Grant-winner Friends of Fourmile, a chapter of the Greater Arkansas River Nature Association (GARNA), has documented growing use and impacts as the number and size of campsites doubled in the last decade.
Previous materials promoted the area’s attractions but recognizing the seriousness of recreational impacts, what’s needed now is educational information focused on reducing conflicts among users, encouraging better behavior and minimizing impacts on the natural landscape and wildlife.
“There are very real impacts associated with recreation growth and they are significant to our local quality of life and visitor satisfaction,” friends of Fourmile Spokesperson Alan Robinson said. “Long-term sustainability of all the benefits recreation brings to Chaffee County depends on keeping those public lands healthy and attractive.”
Fourmile has more than 200 miles of system roads, 27 miles of ATV trails, more than 35 miles of hiking and biking singletrack, and hundreds of dispersed campsites. New visitor information includes:
- Proper campfire practices, fire bans and how to report illegal fires
- Suggestions to pack out human waste
- New maps with appropriate camp locations
- The newest trails and routes to encourage “stay the trail”
- Info to help protect wildlife, their habitats and the area’s limited water sources
The project involves more than 30 different panels and maps at entry points, major use areas and trailheads, as well as a three-year supply of brochures.
Conflicts with agricultural operators are addressed by explaining cattle gate closure protocols and asking visitors to not harass livestock, drive in grazing grasslands or use water in stock tanks.
Project partners include the Bureau of Land Management, USFS Salida Ranger District, Town of Buena Vista and Buena Vista Singletrack Coalition. The $26,899 grant was awarded through the Common Ground program and funded by county sales tax collections.

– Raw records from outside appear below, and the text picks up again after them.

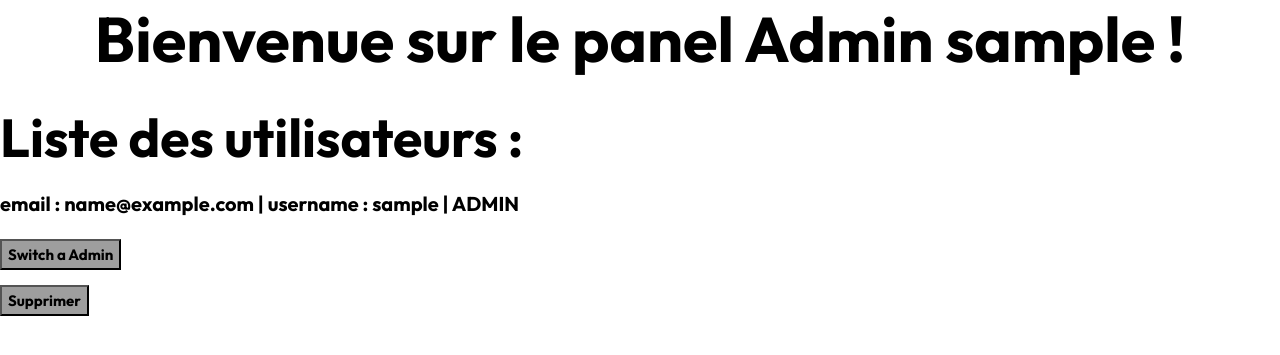
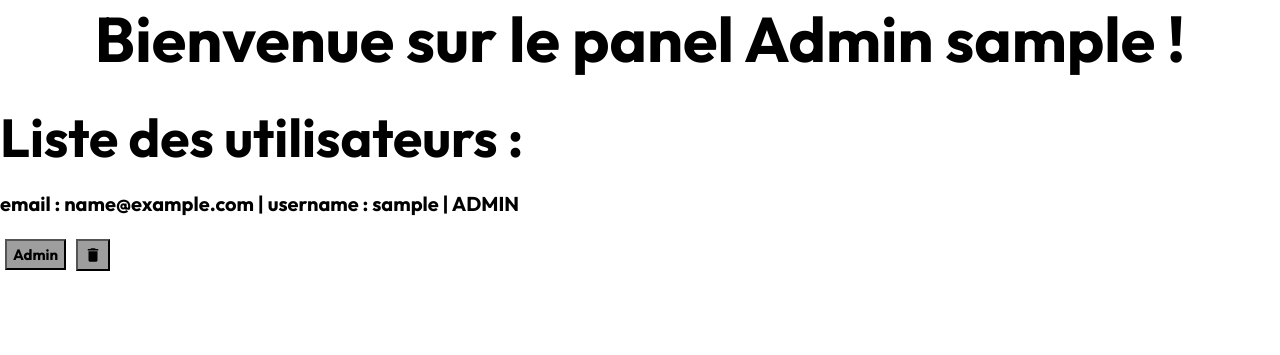
Before and after one commit to Kindhee/php, a PHP site: page /adminpanel.php in a window 1280 px wide. Shown: the part 102-457 px from the top of the page. Run offline with PHP 8.4, Linux system fonts and the light colour scheme; the visitor is signed in with stand-in values (Sample User, id 1); tables that the repository leaves empty or names only in its code hold one stand-in row (values such as "Sample post").

Commit message:
aaaaaaaaaaaa

```diff
--- a/adminpanel.php
+++ b/adminpanel.php
@@ -22,6 +22,15 @@
 
   <?php require "components/menu.php"; ?>
 
+  <div class="red white-text-css-all text-center">
+    <?php
+      if(isset($_SESSION['error'])){
+	      echo $_SESSION['error'];
+	      unset($_SESSION['error']);
+      }
+      ?>
+  </div>
+
   <h1 class="black-text-css text-center"><?php echo "Bienvenue sur le panel Admin " . $_SESSION['user']['username'] . " !"; ?> </h1>
 
   <h2 class="black-text-css" >Liste des utilisateurs :</h2>
@@ -32,18 +41,24 @@
   $data = $pre->fetchAll(PDO::FETCH_ASSOC);
 
   foreach($data as $user){ ?>
-  <div class="bloc_user">
+  <div class="user-display">
     <p class="black-text-css list-text"><?php echo " email : " . $user['email']." | username : ".$user['username']." ".($user['admin']==0?"":" | ADMIN")?></p>
+
+      <div class="btn-user-display">
 
       <form method="post" action="actions/admin.php">
           <input type='hidden' name="id" value = "<?php echo $user['id'] ?>" />
           <input type='hidden' name="admin" value = "<?php echo $user['admin']==1?0:1 ?>" />
-        <button class="btn-adminpanel black-text-css" type="submit">Switch a Admin</button>
+          <button class="btn-adminpanel black-text-css" type="submit">Admin</button>
       </form>
+
       <form method="post" action="actions/deleteuser.php">
           <input type='hidden' name="id" value = "<?php echo $user['id'] ?>" />
-        <button class="btn-adminpanel black-text-css" type="submit">Supprimer</button>
+          <button class="btn-adminpanel black-text-css" type="submit"><span class="material-icons admin-icon">delete</span></button>
       </form>
+
+    </div>
+
   </div>
   <?php } ?>
 
--- a/css/style.css
+++ b/css/style.css
@@ -230,6 +230,8 @@ h2.form-title{
     background-color: var(--main-color)!important;
     padding-top: 5px;
     padding-bottom: 5px;
+    margin-left: 5px;
+    margin-right: 5px;
 }
 
 
@@ -244,3 +246,11 @@ h2.form-title{
 .white-text-css-all{
     color: white;
 }
+
+.btn-user-display{
+    display: flex;
+}
+
+.admin-icon{
+    font-size: 18px!important;
+}
```
Also changed, not shown: actions/admin.php (+7 -0 lines). Lines whose indentation alone changed are shown as unchanged.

The BLM and town contributed a combined $6,500 in matching funds, and Buena Vista Singletrack Coalition pitched in an additional $2,000.
Read more Stories of Impact from Chaffee Common Ground